Try it: Output the full listing below, keeping each line exact.

Data provided:
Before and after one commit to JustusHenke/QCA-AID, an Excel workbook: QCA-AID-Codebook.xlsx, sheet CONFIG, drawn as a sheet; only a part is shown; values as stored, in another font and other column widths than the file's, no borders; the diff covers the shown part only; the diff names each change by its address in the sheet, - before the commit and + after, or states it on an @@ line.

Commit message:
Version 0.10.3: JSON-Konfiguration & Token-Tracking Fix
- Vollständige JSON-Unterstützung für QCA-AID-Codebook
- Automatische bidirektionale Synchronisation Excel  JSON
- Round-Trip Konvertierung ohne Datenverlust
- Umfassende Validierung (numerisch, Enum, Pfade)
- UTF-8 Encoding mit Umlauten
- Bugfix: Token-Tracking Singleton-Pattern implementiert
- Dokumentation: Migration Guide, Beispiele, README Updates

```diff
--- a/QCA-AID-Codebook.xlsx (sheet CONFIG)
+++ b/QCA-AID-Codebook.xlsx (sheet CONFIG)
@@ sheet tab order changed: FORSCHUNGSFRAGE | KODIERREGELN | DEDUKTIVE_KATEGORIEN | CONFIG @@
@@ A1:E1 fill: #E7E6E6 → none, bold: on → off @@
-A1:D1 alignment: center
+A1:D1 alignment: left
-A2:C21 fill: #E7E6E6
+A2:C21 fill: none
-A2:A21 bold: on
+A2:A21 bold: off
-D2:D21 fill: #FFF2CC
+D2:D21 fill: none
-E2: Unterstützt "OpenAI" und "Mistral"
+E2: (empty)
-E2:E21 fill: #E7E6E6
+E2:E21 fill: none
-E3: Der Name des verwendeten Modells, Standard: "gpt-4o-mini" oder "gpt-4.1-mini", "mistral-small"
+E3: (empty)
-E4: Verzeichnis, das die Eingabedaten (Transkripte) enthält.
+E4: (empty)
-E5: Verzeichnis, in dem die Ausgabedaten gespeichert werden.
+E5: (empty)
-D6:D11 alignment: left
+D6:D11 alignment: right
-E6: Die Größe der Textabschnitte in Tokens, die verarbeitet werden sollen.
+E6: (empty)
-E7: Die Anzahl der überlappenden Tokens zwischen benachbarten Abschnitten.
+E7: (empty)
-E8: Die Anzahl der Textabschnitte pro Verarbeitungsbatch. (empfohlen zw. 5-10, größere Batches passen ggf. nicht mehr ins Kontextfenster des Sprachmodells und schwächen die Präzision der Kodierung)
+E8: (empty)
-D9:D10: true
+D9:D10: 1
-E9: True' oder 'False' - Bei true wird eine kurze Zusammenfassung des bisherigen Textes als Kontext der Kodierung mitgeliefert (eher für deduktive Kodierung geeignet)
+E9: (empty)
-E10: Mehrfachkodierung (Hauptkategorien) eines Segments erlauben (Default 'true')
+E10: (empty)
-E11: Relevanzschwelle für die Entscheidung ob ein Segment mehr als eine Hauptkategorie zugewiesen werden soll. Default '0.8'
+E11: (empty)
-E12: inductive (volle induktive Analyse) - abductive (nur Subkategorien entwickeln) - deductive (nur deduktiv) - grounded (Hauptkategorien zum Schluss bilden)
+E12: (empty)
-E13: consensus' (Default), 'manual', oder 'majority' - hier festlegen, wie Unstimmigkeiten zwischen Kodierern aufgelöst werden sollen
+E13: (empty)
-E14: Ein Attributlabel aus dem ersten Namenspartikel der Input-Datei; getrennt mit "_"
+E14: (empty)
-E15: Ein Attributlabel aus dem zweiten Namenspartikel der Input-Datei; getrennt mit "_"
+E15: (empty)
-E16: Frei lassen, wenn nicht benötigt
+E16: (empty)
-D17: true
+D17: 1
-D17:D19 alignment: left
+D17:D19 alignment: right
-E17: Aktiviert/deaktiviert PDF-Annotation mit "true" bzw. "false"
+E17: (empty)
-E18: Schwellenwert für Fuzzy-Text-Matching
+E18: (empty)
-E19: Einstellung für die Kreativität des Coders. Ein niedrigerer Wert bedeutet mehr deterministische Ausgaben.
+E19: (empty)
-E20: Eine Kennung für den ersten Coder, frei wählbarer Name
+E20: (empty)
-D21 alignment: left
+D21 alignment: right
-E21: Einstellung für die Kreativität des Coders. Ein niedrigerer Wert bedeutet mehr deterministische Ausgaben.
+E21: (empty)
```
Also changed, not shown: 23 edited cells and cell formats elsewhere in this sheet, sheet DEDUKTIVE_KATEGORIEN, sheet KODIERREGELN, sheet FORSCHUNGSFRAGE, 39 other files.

Response area:
Before and after one commit to JustusHenke/QCA-AID, an Excel workbook: QCA-AID-Codebook.xlsx, sheet CONFIG, drawn as a sheet; only a part is shown; values as stored, in another font and other column widths than the file's, no borders; the diff covers the shown part only; the diff names each change by its address in the sheet, - before the commit and + after, or states it on an @@ line.

Commit message:
Version 0.10.3: JSON-Konfiguration & Token-Tracking Fix
- Vollständige JSON-Unterstützung für QCA-AID-Codebook
- Automatische bidirektionale Synchronisation Excel  JSON
- Round-Trip Konvertierung ohne Datenverlust
- Umfassende Validierung (numerisch, Enum, Pfade)
- UTF-8 Encoding mit Umlauten
- Bugfix: Token-Tracking Singleton-Pattern implementiert
- Dokumentation: Migration Guide, Beispiele, README Updates

```diff
--- a/QCA-AID-Codebook.xlsx (sheet CONFIG)
+++ b/QCA-AID-Codebook.xlsx (sheet CONFIG)
@@ sheet tab order changed: FORSCHUNGSFRAGE | KODIERREGELN | DEDUKTIVE_KATEGORIEN | CONFIG @@
@@ A1:E1 fill: #E7E6E6 → none, bold: on → off @@
-A1:D1 alignment: center
+A1:D1 alignment: left
-A2:C21 fill: #E7E6E6
+A2:C21 fill: none
-A2:A21 bold: on
+A2:A21 bold: off
-D2:D21 fill: #FFF2CC
+D2:D21 fill: none
-E2: Unterstützt "OpenAI" und "Mistral"
+E2: (empty)
-E2:E21 fill: #E7E6E6
+E2:E21 fill: none
-E3: Der Name des verwendeten Modells, Standard: "gpt-4o-mini" oder "gpt-4.1-mini", "mistral-small"
+E3: (empty)
-E4: Verzeichnis, das die Eingabedaten (Transkripte) enthält.
+E4: (empty)
-E5: Verzeichnis, in dem die Ausgabedaten gespeichert werden.
+E5: (empty)
-D6:D11 alignment: left
+D6:D11 alignment: right
-E6: Die Größe der Textabschnitte in Tokens, die verarbeitet werden sollen.
+E6: (empty)
-E7: Die Anzahl der überlappenden Tokens zwischen benachbarten Abschnitten.
+E7: (empty)
-E8: Die Anzahl der Textabschnitte pro Verarbeitungsbatch. (empfohlen zw. 5-10, größere Batches passen ggf. nicht mehr ins Kontextfenster des Sprachmodells und schwächen die Präzision der Kodierung)
+E8: (empty)
-D9:D10: true
+D9:D10: 1
-E9: True' oder 'False' - Bei true wird eine kurze Zusammenfassung des bisherigen Textes als Kontext der Kodierung mitgeliefert (eher für deduktive Kodierung geeignet)
+E9: (empty)
-E10: Mehrfachkodierung (Hauptkategorien) eines Segments erlauben (Default 'true')
+E10: (empty)
-E11: Relevanzschwelle für die Entscheidung ob ein Segment mehr als eine Hauptkategorie zugewiesen werden soll. Default '0.8'
+E11: (empty)
-E12: inductive (volle induktive Analyse) - abductive (nur Subkategorien entwickeln) - deductive (nur deduktiv) - grounded (Hauptkategorien zum Schluss bilden)
+E12: (empty)
-E13: consensus' (Default), 'manual', oder 'majority' - hier festlegen, wie Unstimmigkeiten zwischen Kodierern aufgelöst werden sollen
+E13: (empty)
-E14: Ein Attributlabel aus dem ersten Namenspartikel der Input-Datei; getrennt mit "_"
+E14: (empty)
-E15: Ein Attributlabel aus dem zweiten Namenspartikel der Input-Datei; getrennt mit "_"
+E15: (empty)
-E16: Frei lassen, wenn nicht benötigt
+E16: (empty)
-D17: true
+D17: 1
-D17:D19 alignment: left
+D17:D19 alignment: right
-E17: Aktiviert/deaktiviert PDF-Annotation mit "true" bzw. "false"
+E17: (empty)
-E18: Schwellenwert für Fuzzy-Text-Matching
+E18: (empty)
-E19: Einstellung für die Kreativität des Coders. Ein niedrigerer Wert bedeutet mehr deterministische Ausgaben.
+E19: (empty)
-E20: Eine Kennung für den ersten Coder, frei wählbarer Name
+E20: (empty)
-D21 alignment: left
+D21 alignment: right
-E21: Einstellung für die Kreativität des Coders. Ein niedrigerer Wert bedeutet mehr deterministische Ausgaben.
+E21: (empty)
```
Also changed, not shown: 23 edited cells and cell formats elsewhere in this sheet, sheet DEDUKTIVE_KATEGORIEN, sheet KODIERREGELN, sheet FORSCHUNGSFRAGE, 39 other files.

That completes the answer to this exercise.